Regarding the dimension of irreducible (finite-dimensional) group representations

Ok, I admit it. I'm confused. I'm a physics student attempting to learn some group theory and topology in my spare time. I was reading about group representations. For example I get that the set of spherical harmonics $$Y_{lm}(\theta,\phi)$$ form a set of irreducible representations of $$SO(3)$$. What I don't get is their dimension. For example here (page 144 as it reads on the paper heading) it is stated:

The $$Y_{lm}(\theta,\phi)$$ form a $$(2l+1)$$ -dimensional representation of $$SO(3)$$.

Now, in utilizing the spherical harmonics in physics, I know that I'm working in a three dimensional space. I further know that I can represent any “well behaved” function $$f(\theta ,\phi)$$ on the unit sphere in $$R^3$$ in terms of a series of these spherical harmonics (properly weighted with coefficients) like so:

$$f(\theta,\phi)=\sum_{l=0}^{\infty}\sum_{m=-l}^{m=l}a_{lm}Y_{lm}(\theta,\phi)$$

It's not lost on me that the dimensionality for a given representation is the same as the number of $$m$$ values (ie the second summation). I know the function "lives" in a $$2$$-dimensional space (the unit sphere). So what is going on? Is there a mapping or reference to another space I'm missing? is this a physicist's notational/dictionarial clash with the mathematician's?? Thank you in advance.

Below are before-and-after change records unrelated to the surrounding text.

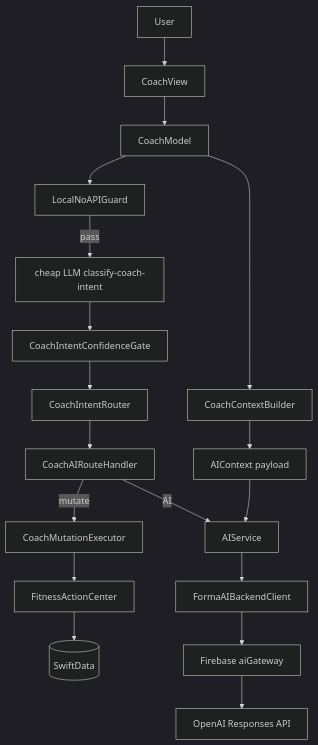
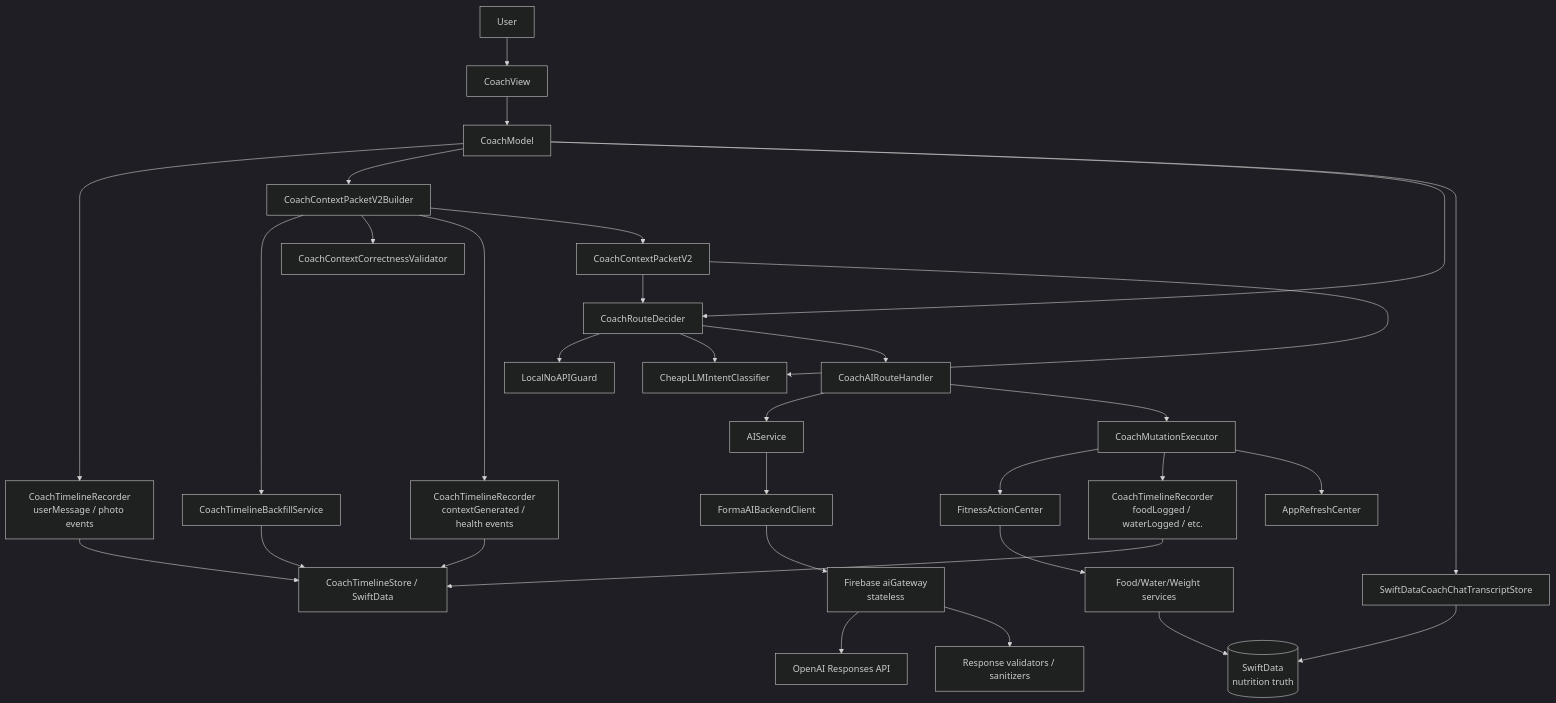
Before and after one commit to isaacchua0309/FitnessCoach: the first of 9 diagrams in Docs/Coach/COACH_FULL_CONTEXT_PACKET.md, drawn with Mermaid (dark theme). The commit also changed other lines of this file and 28 other files, not shown here.

First line of the commit message:
Fix post-v2 build errors and update Coach context documentation.

````diff
--- a/Docs/Coach/COACH_FULL_CONTEXT_PACKET.md
+++ b/Docs/Coach/COACH_FULL_CONTEXT_PACKET.md
@@ -38,20 +102,34 @@
 ```mermaid
 flowchart TD
     User[User] --> CV[CoachView]
     CV --> CM[CoachModel]
-    CM --> Guard[LocalNoAPIGuard]
-    Guard -->|pass| Classify[cheap LLM classify-coach-intent]
-    Classify --> Gate[CoachIntentConfidenceGate]
-    Gate --> Router[CoachIntentRouter]
-    Router --> Handler[CoachAIRouteHandler]
-    Handler -->|mutate| ME[CoachMutationExecutor]
-    Handler -->|AI| AIS[AIService]
-    AIS --> Client[FormaAIBackendClient]
-    Client --> GW[Firebase aiGateway]
+    CM --> TR1[CoachTimelineRecorder<br/>userMessage / photo events]
+    TR1 --> TS[CoachTimelineStore / SwiftData]
+    CM --> CCB[CoachContextPacketV2Builder]
+    CCB --> BF[CoachTimelineBackfillService]
+    BF --> TS
+    CCB --> VAL[CoachContextCorrectnessValidator]
+    CCB --> TR2[CoachTimelineRecorder<br/>contextGenerated / health events]
+    TR2 --> TS
+    CCB --> PKT[CoachContextPacketV2]
+    CM --> RD[CoachRouteDecider]
+    RD --> LNG[LocalNoAPIGuard]
+    RD --> CLS[CheapLLMIntentClassifier]
+    PKT --> RD
+    PKT --> CLS
+    RD --> RH[CoachAIRouteHandler]
+    RH --> AIS[AIService]
+    AIS --> FAC[FormaAIBackendClient]
+    FAC --> GW[Firebase aiGateway<br/>stateless]
     GW --> OAI[OpenAI Responses API]
+    GW --> VALR[Response validators / sanitizers]
+    RH --> ME[CoachMutationExecutor]
     ME --> AC[FitnessActionCenter]
-    AC --> SD[(SwiftData)]
-    CM --> CCB[CoachContextBuilder]
-    CCB --> CTX[AIContext payload]
-    CTX --> AIS
+    AC --> FLS[Food/Water/Weight services]
+    FLS --> SD[(SwiftData<br/>nutrition truth)]
+    ME --> TR3[CoachTimelineRecorder<br/>foodLogged / waterLogged / etc.]
+    TR3 --> TS
+    ME --> ARC[AppRefreshCenter]
+    CM --> CTS[SwiftDataCoachChatTranscriptStore]
+    CTS --> SD
 ```
````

• The space of functions on the unit sphere is infinite-dimensional, so the functions do not "live" in a 2-dimensional space (other than in the trivial sense that each individual function spans a 1-dimensional space). Maybe if you include the definition of the various symbols used here. – Tobias Kildetoft Nov 15 '18 at 7:40
• @TobiasKildetoft I suppose I'm just used to two variables=two dimensions. please see my penultimate sentence in the question and elaborate then if willing. – R. Rankin Nov 15 '18 at 7:58
• I don't see any clash, other than most of the notation not being defined. The unit sphere is 2-dimensional (as a manifold), but the space of all (smooth) maps on the unit sphere (presumably with values in the reals) is an infinite-dimensional vector space. – Tobias Kildetoft Nov 15 '18 at 8:00
• @TobiasKildetoft Ok I get it. i'm not sure why but I'd never seen the harmonics for a particular l written as a $(2l+1)x(2l+1)$ array (matrix) but putting the various entries for m into the diagonal of a matrix means that the $a_{lm}$ are similarly written in an array. In that sense I see how they're said to have dimension $(2l+1)$ In that sense, a function does have dimension 1. – R. Rankin Nov 16 '18 at 3:21
• i think the only formal definition of dimension I'd come across was one for defining the dimension of a fractal in an old non-euclidean geometry class i'd had. but that doesn't apply here. – R. Rankin Nov 16 '18 at 3:25